(EXTRACTED DATA)

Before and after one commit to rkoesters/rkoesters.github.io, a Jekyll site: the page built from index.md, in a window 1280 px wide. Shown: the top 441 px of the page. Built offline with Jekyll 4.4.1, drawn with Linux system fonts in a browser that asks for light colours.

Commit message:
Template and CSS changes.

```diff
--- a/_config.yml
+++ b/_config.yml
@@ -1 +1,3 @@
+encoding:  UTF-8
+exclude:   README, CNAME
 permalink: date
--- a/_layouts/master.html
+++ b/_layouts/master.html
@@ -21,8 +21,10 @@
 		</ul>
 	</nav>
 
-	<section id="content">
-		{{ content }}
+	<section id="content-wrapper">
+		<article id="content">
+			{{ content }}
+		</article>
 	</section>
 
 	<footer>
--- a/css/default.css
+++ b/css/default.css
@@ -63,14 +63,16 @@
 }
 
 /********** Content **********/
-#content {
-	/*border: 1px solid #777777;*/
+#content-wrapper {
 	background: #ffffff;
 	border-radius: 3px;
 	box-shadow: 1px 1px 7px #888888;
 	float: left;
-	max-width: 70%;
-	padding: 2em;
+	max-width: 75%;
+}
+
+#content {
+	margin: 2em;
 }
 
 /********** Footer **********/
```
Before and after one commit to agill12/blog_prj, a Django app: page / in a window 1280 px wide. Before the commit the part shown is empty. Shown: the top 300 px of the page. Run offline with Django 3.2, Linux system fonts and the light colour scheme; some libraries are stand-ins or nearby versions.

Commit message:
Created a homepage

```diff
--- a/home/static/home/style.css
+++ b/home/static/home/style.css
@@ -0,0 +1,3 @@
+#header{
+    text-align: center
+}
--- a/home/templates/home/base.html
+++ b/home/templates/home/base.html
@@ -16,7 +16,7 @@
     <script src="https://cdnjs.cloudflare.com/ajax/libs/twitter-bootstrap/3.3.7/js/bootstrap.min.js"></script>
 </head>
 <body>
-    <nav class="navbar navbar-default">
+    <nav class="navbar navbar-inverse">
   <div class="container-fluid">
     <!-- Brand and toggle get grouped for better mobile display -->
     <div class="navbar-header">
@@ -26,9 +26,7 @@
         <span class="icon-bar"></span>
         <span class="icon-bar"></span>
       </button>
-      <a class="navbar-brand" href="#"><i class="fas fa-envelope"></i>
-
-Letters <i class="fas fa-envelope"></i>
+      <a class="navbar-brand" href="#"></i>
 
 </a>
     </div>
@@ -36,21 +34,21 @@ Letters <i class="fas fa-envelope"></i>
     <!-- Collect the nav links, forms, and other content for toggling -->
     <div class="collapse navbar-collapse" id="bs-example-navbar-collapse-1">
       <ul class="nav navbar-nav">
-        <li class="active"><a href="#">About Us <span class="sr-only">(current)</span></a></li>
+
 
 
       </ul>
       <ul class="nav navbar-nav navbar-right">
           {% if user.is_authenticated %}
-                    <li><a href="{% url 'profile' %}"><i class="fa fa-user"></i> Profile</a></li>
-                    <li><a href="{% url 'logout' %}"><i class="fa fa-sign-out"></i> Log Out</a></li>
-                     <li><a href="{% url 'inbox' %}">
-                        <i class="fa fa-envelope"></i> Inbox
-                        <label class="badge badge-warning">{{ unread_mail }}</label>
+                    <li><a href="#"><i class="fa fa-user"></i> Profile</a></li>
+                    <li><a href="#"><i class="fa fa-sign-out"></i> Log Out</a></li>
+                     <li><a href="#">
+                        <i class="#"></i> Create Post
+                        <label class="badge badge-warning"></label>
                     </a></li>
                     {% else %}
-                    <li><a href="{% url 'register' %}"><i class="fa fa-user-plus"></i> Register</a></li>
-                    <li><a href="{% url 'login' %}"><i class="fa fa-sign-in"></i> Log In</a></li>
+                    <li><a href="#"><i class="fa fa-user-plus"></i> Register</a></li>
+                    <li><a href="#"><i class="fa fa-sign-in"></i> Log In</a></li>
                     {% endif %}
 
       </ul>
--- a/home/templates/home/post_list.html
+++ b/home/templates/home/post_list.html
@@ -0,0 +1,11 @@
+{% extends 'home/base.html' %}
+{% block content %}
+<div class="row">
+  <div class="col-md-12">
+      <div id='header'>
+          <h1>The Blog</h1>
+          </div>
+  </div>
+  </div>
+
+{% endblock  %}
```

(End EXTRACTED DATA)

**ASSIGNMENT**
Retype all the records, matching them exactly.

**RESULT OF THE TASK**
Before and after one commit to rkoesters/rkoesters.github.io, a Jekyll site: the page built from index.md, in a window 1280 px wide. Shown: the top 441 px of the page. Built offline with Jekyll 4.4.1, drawn with Linux system fonts in a browser that asks for light colours.

Commit message:
Template and CSS changes.

```diff
--- a/_config.yml
+++ b/_config.yml
@@ -1 +1,3 @@
+encoding:  UTF-8
+exclude:   README, CNAME
 permalink: date
--- a/_layouts/master.html
+++ b/_layouts/master.html
@@ -21,8 +21,10 @@
 		</ul>
 	</nav>
 
-	<section id="content">
-		{{ content }}
+	<section id="content-wrapper">
+		<article id="content">
+			{{ content }}
+		</article>
 	</section>
 
 	<footer>
--- a/css/default.css
+++ b/css/default.css
@@ -63,14 +63,16 @@
 }
 
 /********** Content **********/
-#content {
-	/*border: 1px solid #777777;*/
+#content-wrapper {
 	background: #ffffff;
 	border-radius: 3px;
 	box-shadow: 1px 1px 7px #888888;
 	float: left;
-	max-width: 70%;
-	padding: 2em;
+	max-width: 75%;
+}
+
+#content {
+	margin: 2em;
 }
 
 /********** Footer **********/
```
Before and after one commit to agill12/blog_prj, a Django app: page / in a window 1280 px wide. Before the commit the part shown is empty. Shown: the top 300 px of the page. Run offline with Django 3.2, Linux system fonts and the light colour scheme; some libraries are stand-ins or nearby versions.

Commit message:
Created a homepage

```diff
--- a/home/static/home/style.css
+++ b/home/static/home/style.css
@@ -0,0 +1,3 @@
+#header{
+    text-align: center
+}
--- a/home/templates/home/base.html
+++ b/home/templates/home/base.html
@@ -16,7 +16,7 @@
     <script src="https://cdnjs.cloudflare.com/ajax/libs/twitter-bootstrap/3.3.7/js/bootstrap.min.js"></script>
 </head>
 <body>
-    <nav class="navbar navbar-default">
+    <nav class="navbar navbar-inverse">
   <div class="container-fluid">
     <!-- Brand and toggle get grouped for better mobile display -->
     <div class="navbar-header">
@@ -26,9 +26,7 @@
         <span class="icon-bar"></span>
         <span class="icon-bar"></span>
       </button>
-      <a class="navbar-brand" href="#"><i class="fas fa-envelope"></i>
-
-Letters <i class="fas fa-envelope"></i>
+      <a class="navbar-brand" href="#"></i>
 
 </a>
     </div>
@@ -36,21 +34,21 @@ Letters <i class="fas fa-envelope"></i>
     <!-- Collect the nav links, forms, and other content for toggling -->
     <div class="collapse navbar-collapse" id="bs-example-navbar-collapse-1">
       <ul class="nav navbar-nav">
-        <li class="active"><a href="#">About Us <span class="sr-only">(current)</span></a></li>
+
 
 
       </ul>
       <ul class="nav navbar-nav navbar-right">
           {% if user.is_authenticated %}
-                    <li><a href="{% url 'profile' %}"><i class="fa fa-user"></i> Profile</a></li>
-                    <li><a href="{% url 'logout' %}"><i class="fa fa-sign-out"></i> Log Out</a></li>
-                     <li><a href="{% url 'inbox' %}">
-                        <i class="fa fa-envelope"></i> Inbox
-                        <label class="badge badge-warning">{{ unread_mail }}</label>
+                    <li><a href="#"><i class="fa fa-user"></i> Profile</a></li>
+                    <li><a href="#"><i class="fa fa-sign-out"></i> Log Out</a></li>
+                     <li><a href="#">
+                        <i class="#"></i> Create Post
+                        <label class="badge badge-warning"></label>
                     </a></li>
                     {% else %}
-                    <li><a href="{% url 'register' %}"><i class="fa fa-user-plus"></i> Register</a></li>
-                    <li><a href="{% url 'login' %}"><i class="fa fa-sign-in"></i> Log In</a></li>
+                    <li><a href="#"><i class="fa fa-user-plus"></i> Register</a></li>
+                    <li><a href="#"><i class="fa fa-sign-in"></i> Log In</a></li>
                     {% endif %}
 
       </ul>
--- a/home/templates/home/post_list.html
+++ b/home/templates/home/post_list.html
@@ -0,0 +1,11 @@
+{% extends 'home/base.html' %}
+{% block content %}
+<div class="row">
+  <div class="col-md-12">
+      <div id='header'>
+          <h1>The Blog</h1>
+          </div>
+  </div>
+  </div>
+
+{% endblock  %}
```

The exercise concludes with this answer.